Exercise:
Out of the entries that follow, copy each line containing "files".

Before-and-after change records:
● ● ● ●
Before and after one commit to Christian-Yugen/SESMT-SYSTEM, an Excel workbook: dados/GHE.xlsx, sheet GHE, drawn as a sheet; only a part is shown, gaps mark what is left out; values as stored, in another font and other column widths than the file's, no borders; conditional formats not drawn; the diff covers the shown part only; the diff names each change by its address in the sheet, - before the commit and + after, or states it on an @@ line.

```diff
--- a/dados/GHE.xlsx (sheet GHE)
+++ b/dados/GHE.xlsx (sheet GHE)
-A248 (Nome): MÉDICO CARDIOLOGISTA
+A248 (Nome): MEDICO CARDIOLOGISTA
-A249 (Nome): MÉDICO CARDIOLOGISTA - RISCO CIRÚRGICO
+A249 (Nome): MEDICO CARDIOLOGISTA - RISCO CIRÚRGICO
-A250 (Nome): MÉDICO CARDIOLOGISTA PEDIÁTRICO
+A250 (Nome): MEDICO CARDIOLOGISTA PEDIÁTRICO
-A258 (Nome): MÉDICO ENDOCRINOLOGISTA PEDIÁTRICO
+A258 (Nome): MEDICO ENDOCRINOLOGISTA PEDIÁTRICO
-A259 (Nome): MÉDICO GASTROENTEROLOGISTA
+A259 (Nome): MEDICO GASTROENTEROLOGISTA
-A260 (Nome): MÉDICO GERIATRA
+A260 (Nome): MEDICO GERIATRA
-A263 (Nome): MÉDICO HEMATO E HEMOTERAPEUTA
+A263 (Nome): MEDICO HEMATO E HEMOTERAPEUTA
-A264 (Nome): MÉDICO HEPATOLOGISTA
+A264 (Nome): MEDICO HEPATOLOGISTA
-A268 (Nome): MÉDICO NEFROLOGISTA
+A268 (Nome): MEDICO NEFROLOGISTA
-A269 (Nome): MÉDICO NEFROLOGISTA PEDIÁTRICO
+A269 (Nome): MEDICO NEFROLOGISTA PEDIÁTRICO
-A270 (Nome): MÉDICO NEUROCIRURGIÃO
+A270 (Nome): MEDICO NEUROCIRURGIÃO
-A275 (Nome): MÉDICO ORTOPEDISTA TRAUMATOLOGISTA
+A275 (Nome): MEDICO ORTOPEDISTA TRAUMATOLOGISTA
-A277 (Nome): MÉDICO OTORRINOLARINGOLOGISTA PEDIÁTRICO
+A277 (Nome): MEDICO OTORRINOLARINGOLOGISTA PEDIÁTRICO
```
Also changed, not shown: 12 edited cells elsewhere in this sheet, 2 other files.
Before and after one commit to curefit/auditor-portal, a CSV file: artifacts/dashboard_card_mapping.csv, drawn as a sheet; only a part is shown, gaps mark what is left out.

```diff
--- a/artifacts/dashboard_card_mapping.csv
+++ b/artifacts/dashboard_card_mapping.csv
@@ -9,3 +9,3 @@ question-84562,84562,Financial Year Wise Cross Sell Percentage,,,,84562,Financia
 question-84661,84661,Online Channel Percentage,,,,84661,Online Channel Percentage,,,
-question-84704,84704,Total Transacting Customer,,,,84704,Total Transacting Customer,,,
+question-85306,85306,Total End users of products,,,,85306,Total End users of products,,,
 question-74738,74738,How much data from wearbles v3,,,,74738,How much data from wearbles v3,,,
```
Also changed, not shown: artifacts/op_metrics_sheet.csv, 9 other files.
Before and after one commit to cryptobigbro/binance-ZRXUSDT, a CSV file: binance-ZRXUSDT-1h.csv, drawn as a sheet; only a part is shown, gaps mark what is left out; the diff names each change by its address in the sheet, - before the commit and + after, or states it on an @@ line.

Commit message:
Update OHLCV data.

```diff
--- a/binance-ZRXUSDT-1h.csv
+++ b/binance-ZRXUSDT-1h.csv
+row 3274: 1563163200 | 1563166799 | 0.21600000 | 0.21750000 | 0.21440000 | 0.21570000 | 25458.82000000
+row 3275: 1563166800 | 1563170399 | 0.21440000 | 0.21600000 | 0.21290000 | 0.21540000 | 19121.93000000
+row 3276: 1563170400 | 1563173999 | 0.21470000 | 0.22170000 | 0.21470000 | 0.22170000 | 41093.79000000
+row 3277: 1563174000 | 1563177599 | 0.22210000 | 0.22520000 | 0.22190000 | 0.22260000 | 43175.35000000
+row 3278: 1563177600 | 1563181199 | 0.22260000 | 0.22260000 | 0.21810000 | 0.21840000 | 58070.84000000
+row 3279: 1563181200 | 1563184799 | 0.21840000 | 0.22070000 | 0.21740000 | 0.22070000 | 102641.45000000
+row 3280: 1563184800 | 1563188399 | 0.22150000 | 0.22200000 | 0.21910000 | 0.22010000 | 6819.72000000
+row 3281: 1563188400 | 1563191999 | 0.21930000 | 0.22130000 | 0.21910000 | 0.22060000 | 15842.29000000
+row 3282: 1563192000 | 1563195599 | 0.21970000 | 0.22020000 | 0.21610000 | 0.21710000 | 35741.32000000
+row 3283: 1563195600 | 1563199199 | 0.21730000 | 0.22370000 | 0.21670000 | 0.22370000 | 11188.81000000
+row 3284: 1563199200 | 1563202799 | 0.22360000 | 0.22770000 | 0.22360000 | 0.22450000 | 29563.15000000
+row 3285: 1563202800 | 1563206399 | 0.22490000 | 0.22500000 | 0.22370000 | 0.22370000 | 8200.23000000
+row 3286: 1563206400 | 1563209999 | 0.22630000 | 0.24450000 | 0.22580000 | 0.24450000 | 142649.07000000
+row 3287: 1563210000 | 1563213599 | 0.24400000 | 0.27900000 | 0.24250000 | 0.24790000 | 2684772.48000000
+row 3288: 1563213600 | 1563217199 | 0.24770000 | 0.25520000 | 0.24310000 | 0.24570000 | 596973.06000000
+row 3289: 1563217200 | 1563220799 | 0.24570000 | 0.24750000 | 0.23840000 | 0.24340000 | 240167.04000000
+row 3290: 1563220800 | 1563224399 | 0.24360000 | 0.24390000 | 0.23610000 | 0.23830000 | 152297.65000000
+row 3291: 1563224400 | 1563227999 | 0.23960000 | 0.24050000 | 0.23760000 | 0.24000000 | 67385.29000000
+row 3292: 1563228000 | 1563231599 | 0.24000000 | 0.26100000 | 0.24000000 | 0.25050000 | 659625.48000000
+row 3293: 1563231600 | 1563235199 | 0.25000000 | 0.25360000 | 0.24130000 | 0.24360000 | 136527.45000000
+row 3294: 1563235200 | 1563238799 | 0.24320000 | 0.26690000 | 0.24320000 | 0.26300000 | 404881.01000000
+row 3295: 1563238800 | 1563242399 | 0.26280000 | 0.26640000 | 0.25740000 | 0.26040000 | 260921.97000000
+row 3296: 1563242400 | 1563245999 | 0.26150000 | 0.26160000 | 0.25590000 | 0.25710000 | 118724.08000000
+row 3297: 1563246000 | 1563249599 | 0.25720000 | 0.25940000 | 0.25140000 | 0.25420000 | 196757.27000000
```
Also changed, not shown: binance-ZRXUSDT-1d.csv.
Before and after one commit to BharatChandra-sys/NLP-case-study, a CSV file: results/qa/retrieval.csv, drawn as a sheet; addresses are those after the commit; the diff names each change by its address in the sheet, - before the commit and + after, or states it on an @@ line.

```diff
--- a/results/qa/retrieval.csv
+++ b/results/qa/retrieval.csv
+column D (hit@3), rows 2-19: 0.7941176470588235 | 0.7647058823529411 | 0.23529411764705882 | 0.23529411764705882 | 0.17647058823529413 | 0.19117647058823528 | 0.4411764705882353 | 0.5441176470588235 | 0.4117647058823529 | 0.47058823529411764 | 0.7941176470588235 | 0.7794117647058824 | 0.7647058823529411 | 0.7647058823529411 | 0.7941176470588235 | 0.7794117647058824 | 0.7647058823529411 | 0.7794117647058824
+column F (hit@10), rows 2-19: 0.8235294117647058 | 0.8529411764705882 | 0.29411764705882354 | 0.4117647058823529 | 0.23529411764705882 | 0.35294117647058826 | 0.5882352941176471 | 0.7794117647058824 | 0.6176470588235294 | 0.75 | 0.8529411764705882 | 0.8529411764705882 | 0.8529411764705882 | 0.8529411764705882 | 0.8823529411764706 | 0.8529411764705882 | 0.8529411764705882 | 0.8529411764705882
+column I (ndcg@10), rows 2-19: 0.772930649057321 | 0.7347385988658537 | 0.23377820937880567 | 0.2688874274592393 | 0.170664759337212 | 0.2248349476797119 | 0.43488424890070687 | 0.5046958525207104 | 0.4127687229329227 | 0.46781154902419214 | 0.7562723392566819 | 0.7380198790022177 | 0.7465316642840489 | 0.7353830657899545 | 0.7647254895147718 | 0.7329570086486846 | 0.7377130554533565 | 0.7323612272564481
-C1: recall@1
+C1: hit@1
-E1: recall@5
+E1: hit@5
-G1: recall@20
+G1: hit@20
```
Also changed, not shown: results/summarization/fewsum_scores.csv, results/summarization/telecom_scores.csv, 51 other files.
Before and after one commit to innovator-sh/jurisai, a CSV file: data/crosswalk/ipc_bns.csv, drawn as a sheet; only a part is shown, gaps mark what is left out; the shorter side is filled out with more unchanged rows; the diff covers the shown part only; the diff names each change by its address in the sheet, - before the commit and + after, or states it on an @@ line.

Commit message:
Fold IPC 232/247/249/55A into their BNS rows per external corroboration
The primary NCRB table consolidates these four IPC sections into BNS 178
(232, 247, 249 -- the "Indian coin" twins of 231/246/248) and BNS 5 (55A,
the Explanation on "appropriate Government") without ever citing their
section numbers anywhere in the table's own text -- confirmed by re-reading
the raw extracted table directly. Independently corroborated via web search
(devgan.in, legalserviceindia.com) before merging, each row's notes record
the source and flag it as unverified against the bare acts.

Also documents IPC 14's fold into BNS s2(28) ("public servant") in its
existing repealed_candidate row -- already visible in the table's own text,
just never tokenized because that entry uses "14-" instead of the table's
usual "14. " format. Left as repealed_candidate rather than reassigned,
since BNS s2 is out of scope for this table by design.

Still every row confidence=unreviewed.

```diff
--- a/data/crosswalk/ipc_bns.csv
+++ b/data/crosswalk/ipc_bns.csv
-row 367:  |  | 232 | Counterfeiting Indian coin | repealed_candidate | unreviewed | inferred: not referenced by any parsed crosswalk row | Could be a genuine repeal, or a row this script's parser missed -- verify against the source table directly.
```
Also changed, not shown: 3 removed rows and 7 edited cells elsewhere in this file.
● ● ● ●
Answer space:
Also changed, not shown: 12 edited cells elsewhere in this sheet, 2 other files.
Also changed, not shown: artifacts/op_metrics_sheet.csv, 9 other files.
Also changed, not shown: results/summarization/fewsum_scores.csv, results/summarization/telecom_scores.csv, 51 other files.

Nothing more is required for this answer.